The ten-pound fish was too much for my parents to eat in one go, so they portioned it and froze filets. To our delight, David and I now get to benefit from them.  Tonight, on the back deck, we enjoyed broiled salmon, lightly seasoned with olive oil, salt, and pepper and crispy brown on the edges.  I served it with sauteed zucchini and onion slices and some boiled potatoes tossed in butter and dill.  For the occasion, we opened a bottle of Hogue Cabernet Sauvignon, so you could argue that the majority of our meal came straight from the Columbia River Gorge.  It doesn’t get much more Oregonian than that!

 


Broiled Salmon Filet

Note: When picking out a salmon fillet at the fish counter, you want one preferably from the head (wider) section of the fish, which has more fat and therefore more flavor. Look for a fillet with thick white stripes of fat in between the pink flesh.  The pinker doesn’t necessarily mean better – most farmed salmon gets feed with pink food coloring in it.  Look for wild salmon if you can get it, which often will have a lighter-pink color compared to the farmed.

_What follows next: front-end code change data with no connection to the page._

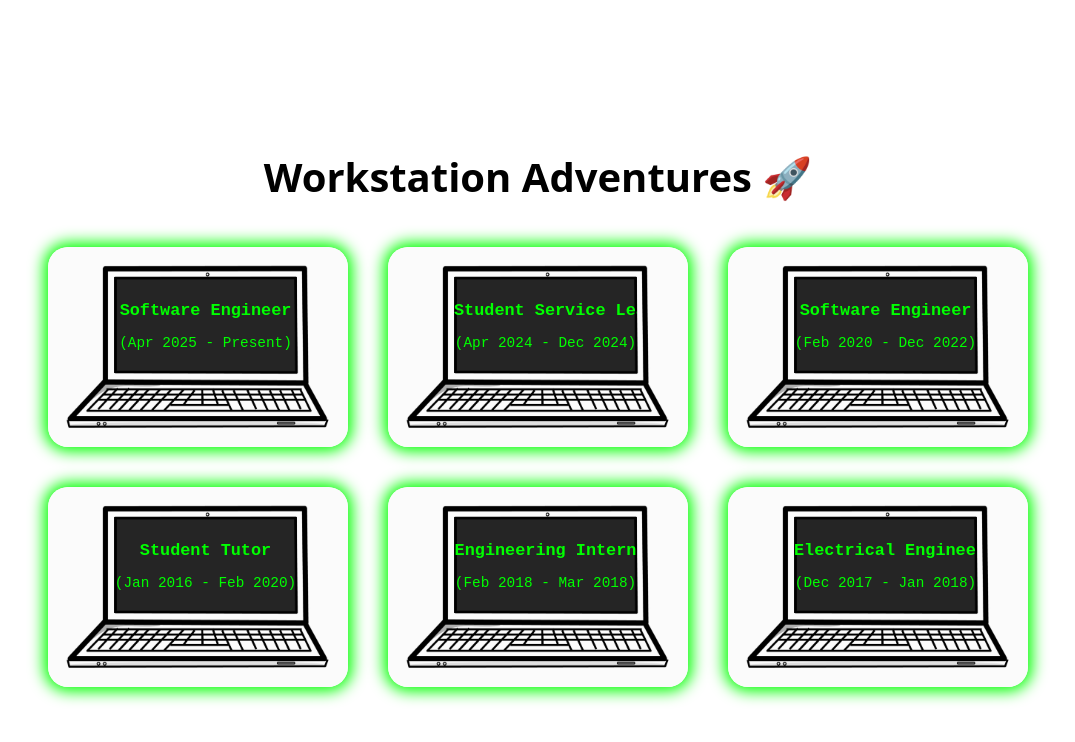
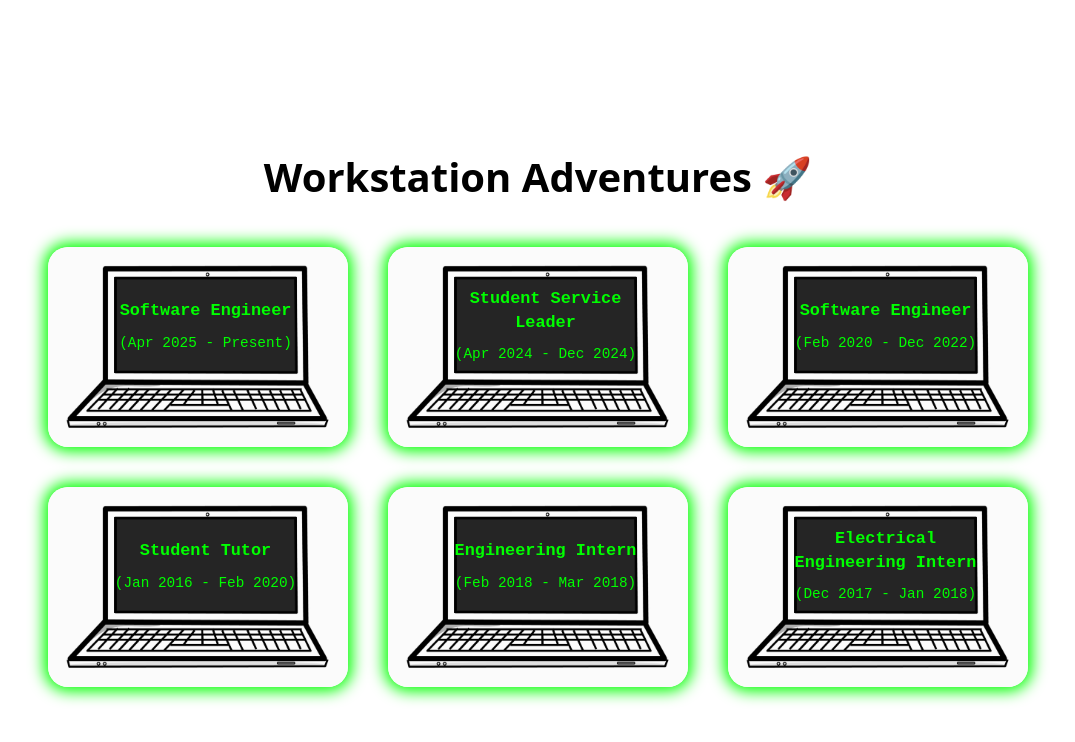
Before and after one commit to Kavyan17/MyPortfolio, a React (Vite) app in the folder my-app/: page /workexp in a window 1280 px wide. Shown: the top 742 px of the page, without its empty margins (102-1177 px from the left). Built offline with nearby package versions, Linux system fonts and the light colour scheme.

Commit message:
Work Ex Styling

```diff
--- a/my-app/src/styles/WorkExperience.css
+++ b/my-app/src/styles/WorkExperience.css
@@ -80,9 +80,10 @@
 
   .screen-default h3,
   .screen-default p {
+    /* display: block; */
     display: inline-block;
-    white-space: nowrap;
-    overflow: hidden;
+    white-space: normal;
+    overflow: visible;
     /* border-right: 3px solid #00ff00; /*Cursor effect */
     animation: typing 2s steps(30) 1s forwards, blink 0.75s step-end infinite;
   }
```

1 8 to 10-ounce fillet of salmon
1 Tbsp olive oil
salt and pepper to taste

1. Heat the broiler to high and place the rack in the middle of the oven. (Note: if you’re not sure how hot your broiler is, heat it to low – you can always turn it up if need be)

2. Wash the fillet and pat it dry with paper towels.

3. Line a cookie sheet with parchment paper or tin foil.  Place the salmon skin-side up and coat with half the olive oil and a sprinkling of salt and pepper.

4. Place in the heated oven for three minutes.  Check to see how it’s doing after a minute and a half and adjust the heat as necessary.  If after three minutes it looks half-way cooked and the skin is nice and crisp, flip it over.  Coat with the remaining olive oil and a dash of salt and pepper.  Cook for three more minutes.  Check to see if it’s done.  If not, adjust the heat if necessary and return to the oven to finish cooking.

5. Serve immediately.  If you don’t like the skin, you can easily lift the cooked salmon off and leave the skin on the parchment.  Otherwise, serve the salmon with the skin (which is very healthy and delicious).

Guten Appetit!